009_201505_04 Ely-Oliver Cromwells house



Rushton, England

The Triangular Lodge was designed and constructed between 1593 and 1597 by Sir Thomas Tresham near Rushton, Northamptonshire, England. He was a Roman Catholic and was imprisoned for a total of fifteen years in the late 16th century for refusing to become a Protestant. On his release in 1593, he designed the Lodge as a protestation of his faith. His belief in the Holy Trinity is represented everywhere in the Lodge by the number three: it has three walls 33 feet long, each with three triangular windows and surmounted by three gargoyles. The building has three floors, upon a basement, and a triangular chimney. Three Latin texts, each 33 letters long, run around the building on each facade. The quotations, translated, are:
   1. "Let the earth open and … bring forth salvation" (Isaiah 45:8)
   2. "Who shall separate us from the love of Christ?" (Romans 8:35)
   3. "I have contemplated thy works, O Lord, and was afraid" (a paraphrase of Habakkuk 3:2)
010_201505_03 Rushton Triangular Lodge

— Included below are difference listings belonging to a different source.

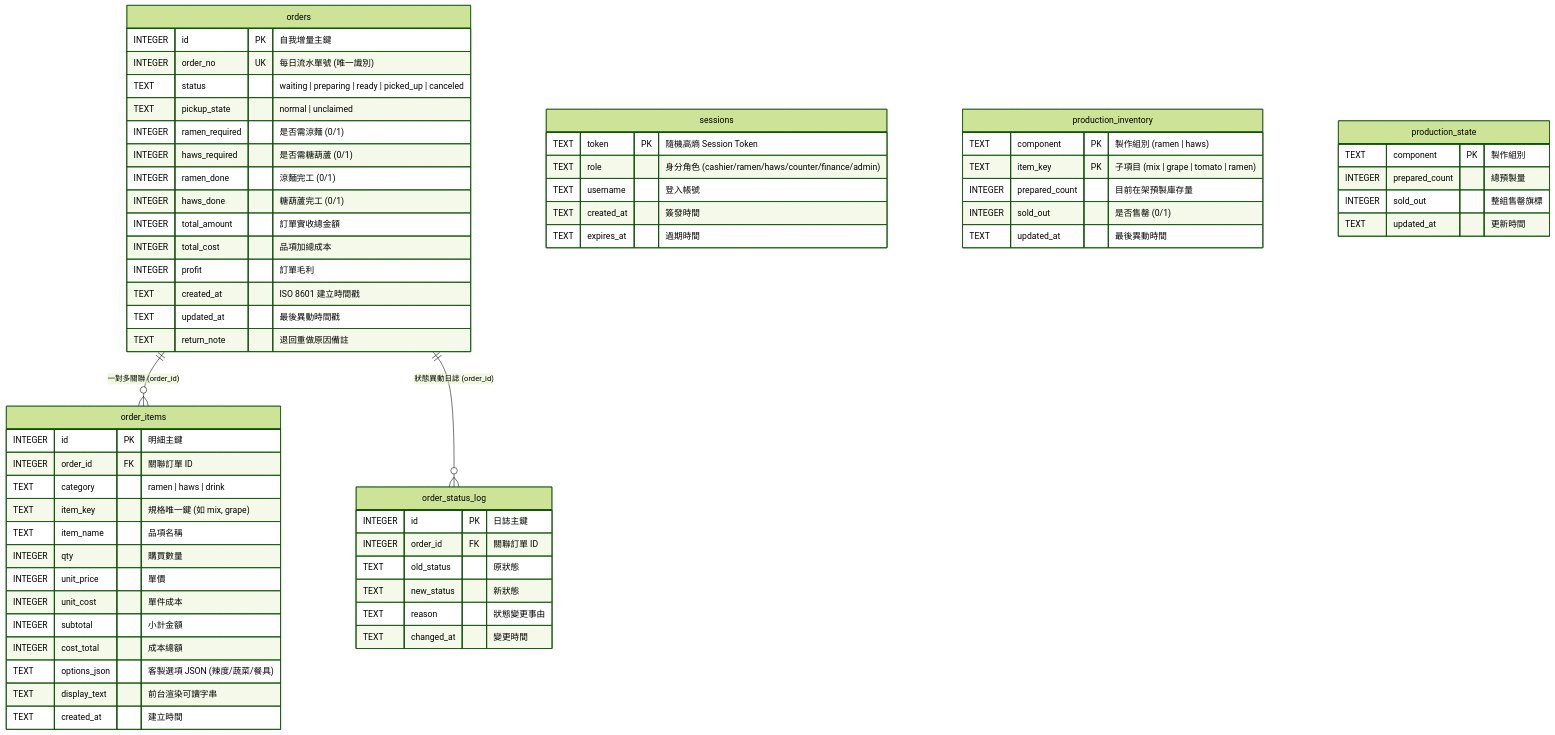
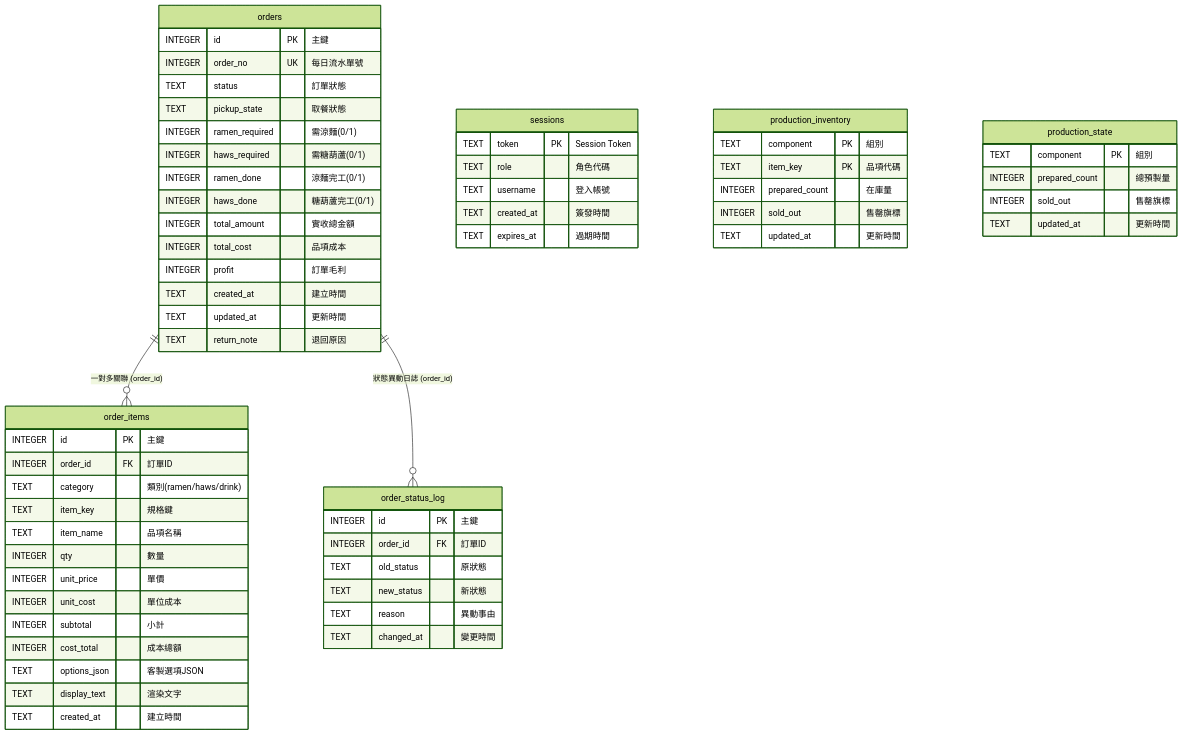
One commit to ytconch/Cashier-System changed the third of 3 diagrams in README.md. Above: the diagram before and after it, drawn with Mermaid (forest theme). The commit also changed other lines of this file and 8 other files, not shown here.

Commit message:
docs: 修復 Mermaid 圖形解析錯誤、補齊 LICENSE、修正目錄錨點並建立內建自動化測試體系

````diff
--- a/README.md
+++ b/README.md
@@ -220,70 +221,70 @@
 ```mermaid
 erDiagram
     orders ||--o{ order_items : "一對多關聯 (order_id)"
     orders ||--o{ order_status_log : "狀態異動日誌 (order_id)"
     
     orders {
-        INTEGER id PK "自我增量主鍵"
-        INTEGER order_no UK "每日流水單號 (唯一識別)"
-        TEXT status "waiting | preparing | ready | picked_up | canceled"
-        TEXT pickup_state "normal | unclaimed"
-        INTEGER ramen_required "是否需涼麵 (0/1)"
-        INTEGER haws_required "是否需糖葫蘆 (0/1)"
-        INTEGER ramen_done "涼麵完工 (0/1)"
-        INTEGER haws_done "糖葫蘆完工 (0/1)"
-        INTEGER total_amount "訂單實收總金額"
-        INTEGER total_cost "品項加總成本"
+        INTEGER id PK "主鍵"
+        INTEGER order_no UK "每日流水單號"
+        TEXT status "訂單狀態"
+        TEXT pickup_state "取餐狀態"
+        INTEGER ramen_required "需涼麵(0/1)"
+        INTEGER haws_required "需糖葫蘆(0/1)"
+        INTEGER ramen_done "涼麵完工(0/1)"
+        INTEGER haws_done "糖葫蘆完工(0/1)"
+        INTEGER total_amount "實收總金額"
+        INTEGER total_cost "品項成本"
         INTEGER profit "訂單毛利"
-        TEXT created_at "ISO 8601 建立時間戳"
-        TEXT updated_at "最後異動時間戳"
-        TEXT return_note "退回重做原因備註"
+        TEXT created_at "建立時間"
+        TEXT updated_at "更新時間"
+        TEXT return_note "退回原因"
     }
 
     order_items {
-        INTEGER id PK "明細主鍵"
-        INTEGER order_id FK "關聯訂單 ID"
-        TEXT category "ramen | haws | drink"
-        TEXT item_key "規格唯一鍵 (如 mix, grape)"
+        INTEGER id PK "主鍵"
+        INTEGER order_id FK "訂單ID"
+        TEXT category "類別(ramen/haws/drink)"
+        TEXT item_key "規格鍵"
         TEXT item_name "品項名稱"
-        INTEGER qty "購買數量"
+        INTEGER qty "數量"
         INTEGER unit_price "單價"
-        INTEGER unit_cost "單件成本"
-        INTEGER subtotal "小計金額"
+        INTEGER unit_cost "單位成本"
+        INTEGER subtotal "小計"
         INTEGER cost_total "成本總額"
-        TEXT options_json "客製選項 JSON (辣度/蔬菜/餐具)"
-        TEXT display_text "前台渲染可讀字串"
+        TEXT options_json "客製選項JSON"
+        TEXT display_text "渲染文字"
         TEXT created_at "建立時間"
     }
 
     order_status_log {
-        INTEGER id PK "日誌主鍵"
-        INTEGER order_id FK "關聯訂單 ID"
+        INTEGER id PK "主鍵"
+        INTEGER order_id FK "訂單ID"
         TEXT old_status "原狀態"
         TEXT new_status "新狀態"
-        TEXT reason "狀態變更事由"
+        TEXT reason "異動事由"
         TEXT changed_at "變更時間"
     }
 
     sessions {
-        TEXT token PK "隨機高熵 Session Token"
-        TEXT role "身分角色 (cashier/ramen/haws/counter/finance/admin)"
+        TEXT token PK "Session Token"
+        TEXT role "角色代碼"
         TEXT username "登入帳號"
         TEXT created_at "簽發時間"
         TEXT expires_at "過期時間"
     }
 
     production_inventory {
-        TEXT component PK "製作組別 (ramen | haws)"
-        TEXT item_key PK "子項目 (mix | grape | tomato | ramen)"
-        INTEGER prepared_count "目前在架預製庫存量"
-        INTEGER sold_out "是否售罄 (0/1)"
-        TEXT updated_at "最後異動時間"
+        TEXT component PK "組別"
+        TEXT item_key PK "品項代碼"
+        INTEGER prepared_count "在庫量"
+        INTEGER sold_out "售罄旗標"
+        TEXT updated_at "更新時間"
     }
 
     production_state {
-        TEXT component PK "製作組別"
+        TEXT component PK "組別"
         INTEGER prepared_count "總預製量"
-        INTEGER sold_out "整組售罄旗標"
+        INTEGER sold_out "售罄旗標"
         TEXT updated_at "更新時間"
     }
 ```
````
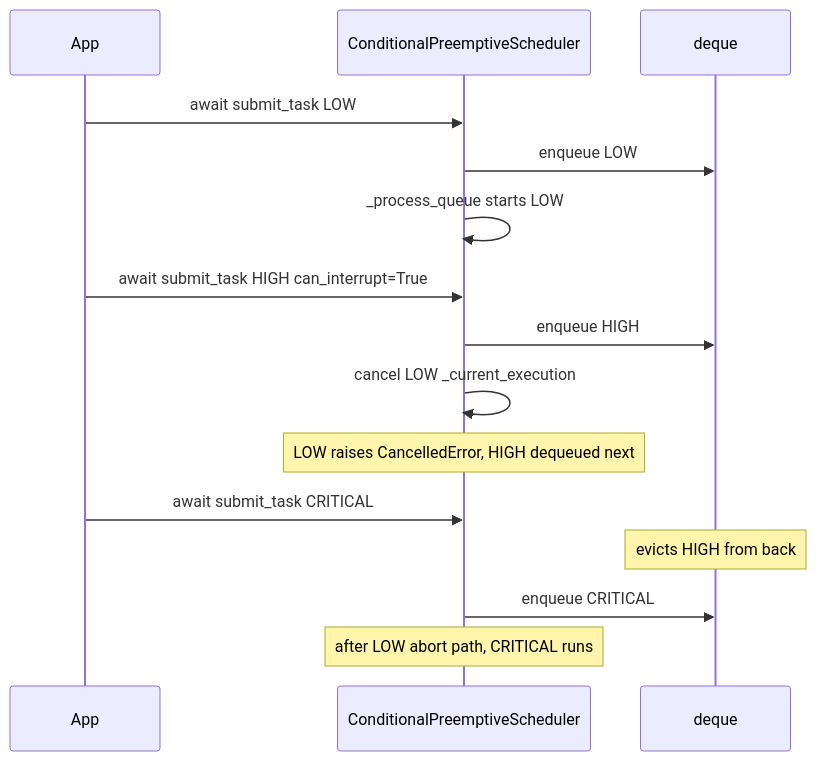
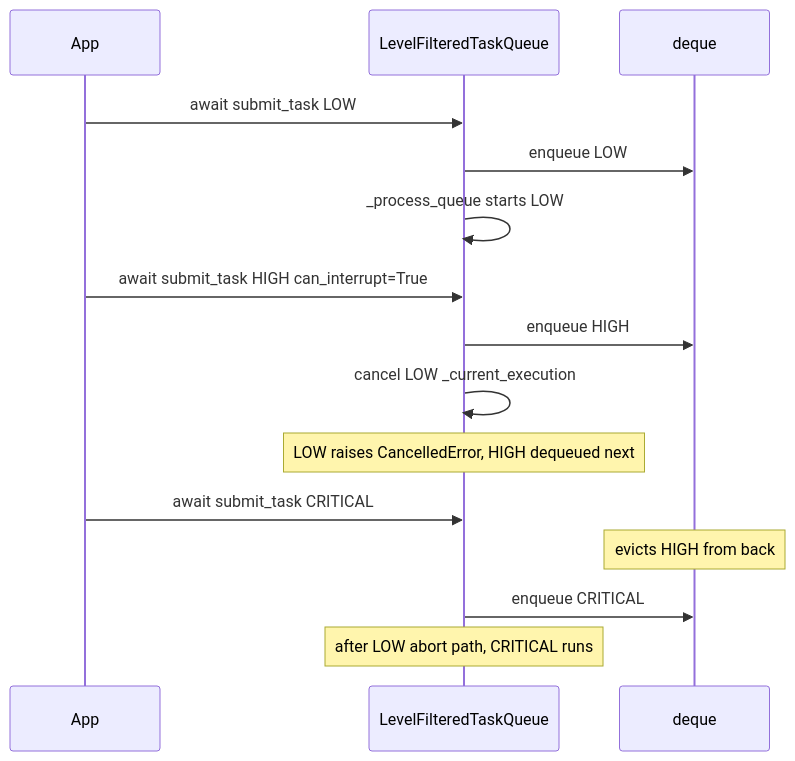
The eighth of 9 diagrams in .cursor/plans/system_architecture_workflow_b2d79ca7.plan.md (scoville/test_filter_queue), drawn with Mermaid before and after one commit. The commit also changed other lines of this file and 3 other files, not shown here.

````diff
--- a/.cursor/plans/system_architecture_workflow_b2d79ca7.plan.md
+++ b/.cursor/plans/system_architecture_workflow_b2d79ca7.plan.md
@@ -287,21 +289,21 @@
 ```mermaid
 sequenceDiagram
     participant App
-    participant Scheduler as ConditionalPreemptiveScheduler
-    participant Queue as deque
+    participant Queue as LevelFilteredTaskQueue
+    participant Deque as deque
 
-    App->>Scheduler: await submit_task LOW
-    Scheduler->>Queue: enqueue LOW
-    Scheduler->>Scheduler: _process_queue starts LOW
+    App->>Queue: await submit_task LOW
+    Queue->>Deque: enqueue LOW
+    Queue->>Queue: _process_queue starts LOW
 
-    App->>Scheduler: await submit_task HIGH can_interrupt=True
-    Scheduler->>Queue: enqueue HIGH
-    Scheduler->>Scheduler: cancel LOW _current_execution
-    Note over Scheduler: LOW raises CancelledError, HIGH dequeued next
+    App->>Queue: await submit_task HIGH can_interrupt=True
+    Queue->>Deque: enqueue HIGH
+    Queue->>Queue: cancel LOW _current_execution
+    Note over Queue: LOW raises CancelledError, HIGH dequeued next
 
-    App->>Scheduler: await submit_task CRITICAL
-    Note over Queue: evicts HIGH from back
-    Scheduler->>Queue: enqueue CRITICAL
+    App->>Queue: await submit_task CRITICAL
+    Note over Deque: evicts HIGH from back
+    Queue->>Deque: enqueue CRITICAL
 
-    Note over Scheduler: after LOW abort path, CRITICAL runs
+    Note over Queue: after LOW abort path, CRITICAL runs
 ```
````
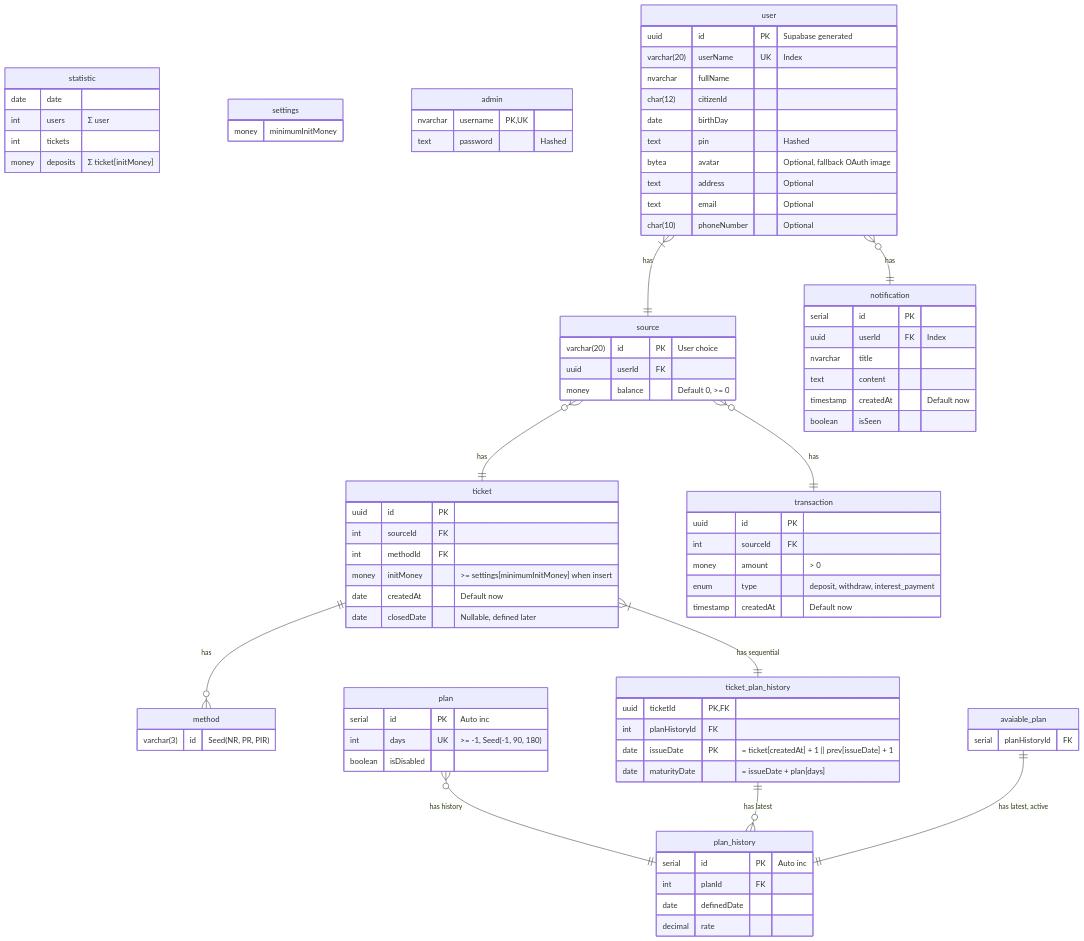
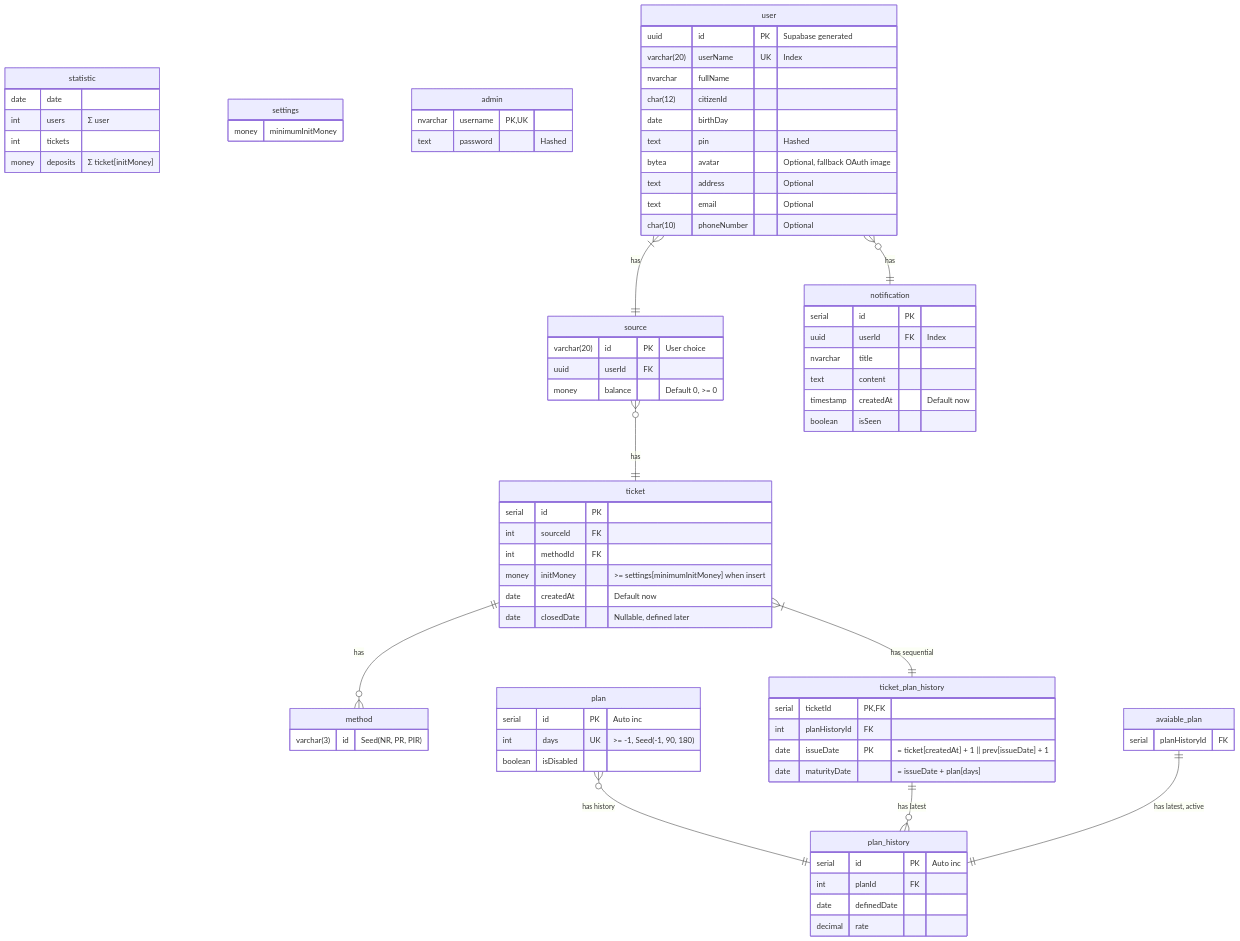
Before and after one commit to coinhub-uit/coinhub-uit.github.io: the diagram in docs/diagrams/database.md, drawn with Mermaid.

Commit message:
feat(db): remove transaction table

```diff
--- a/docs/diagrams/database.md
+++ b/docs/diagrams/database.md
@@ -54,7 +54,7 @@
   }
 
   ticket {
-    uuid id PK
+    serial id PK
     int sourceId FK
     int methodId FK
     %% So what if I changed and there're other ... already, will be failed
@@ -65,7 +65,7 @@
   }
 
   ticket_plan_history {
-    uuid ticketId PK,FK
+    serial ticketId PK,FK
     int planHistoryId FK
     date issueDate PK "= ticket[createdAt] + 1 || prev[issueDate] + 1"
     date maturityDate "= issueDate + plan[days]"
@@ -81,14 +81,6 @@
     serial planHistoryId FK
   }
 
-  transaction {
-    uuid id PK
-    int sourceId FK
-    money amount "> 0"
-    enum type "deposit, withdraw, interest_payment"
-    timestamp createdAt "Default now"
-  }
-
   notification {
     serial id PK
     uuid userId FK "Index"
@@ -98,7 +90,6 @@
     boolean isSeen
   }
 
-  source }o--|| transaction : "has"
   user }o--|| notification : "has"
   user }|--|| source : "has"
   source }o--|| ticket : "has"
```
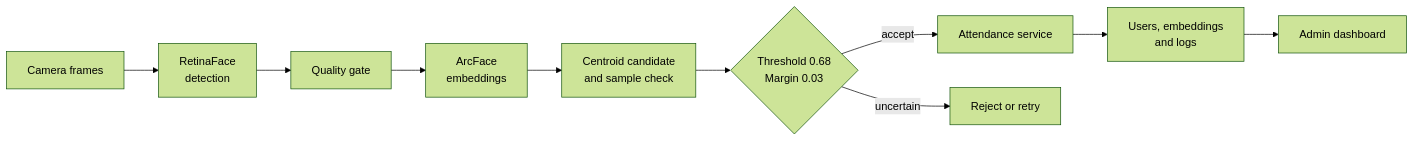
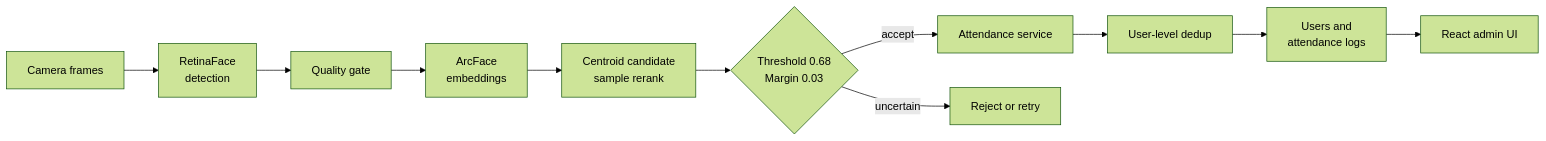
One commit to yoon-chan-hyeok/face-attendance-system changed the diagram in README.md. Above: the diagram before and after it, drawn with Mermaid (forest theme). The commit also changed other lines of this file, not shown here.

````diff
--- a/README.md
+++ b/README.md
@@ -61,12 +38,13 @@
-```mermaid
+~~~mermaid
 flowchart LR
     C["Camera frames"] --> D["RetinaFace<br/>detection"]
     D --> Q["Quality gate"]
     Q --> E["ArcFace<br/>embeddings"]
-    E --> M["Centroid candidate<br/>and sample check"]
+    E --> M["Centroid candidate<br/>sample rerank"]
     M --> G{"Threshold 0.68<br/>Margin 0.03"}
     G -->|accept| A["Attendance service"]
     G -->|uncertain| R["Reject or retry"]
-    A --> DB["Users, embeddings<br/>and logs"]
-    DB --> UI["Admin dashboard"]
-```
+    A --> U["User-level dedup"]
+    U --> DB["Users and<br/>attendance logs"]
+    DB --> UI["React admin UI"]
+~~~
````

Shoreham, Kent, England

St. Peter and St. Paul Church - Vincent Perronet (1693-1785) came here as vicar in 1728 and remained for an astonishing fifty-seven years. He was one of John Wesley's earliest and most faithful supporters among the established clergy.  Two of his sons became itinerant preachers with Wesley and Edward Perronet (1726-1792) was author of "All Hail the Power of Jesus Name."  John Wesley preached under a yew tree in the church yard.
011_201505.16 St Peter and Paul Church Shoreham, Kent


The pulpit of St. Peter and St. Paul Church was formerly in Westminster Abbey, and from this pulpit Queen Victoria’s coronation sermon was preached.
012_201505.16 St Peter and Paul Church Shoreham, Kent)


BuiltWithNOF

May 15-Our Heritage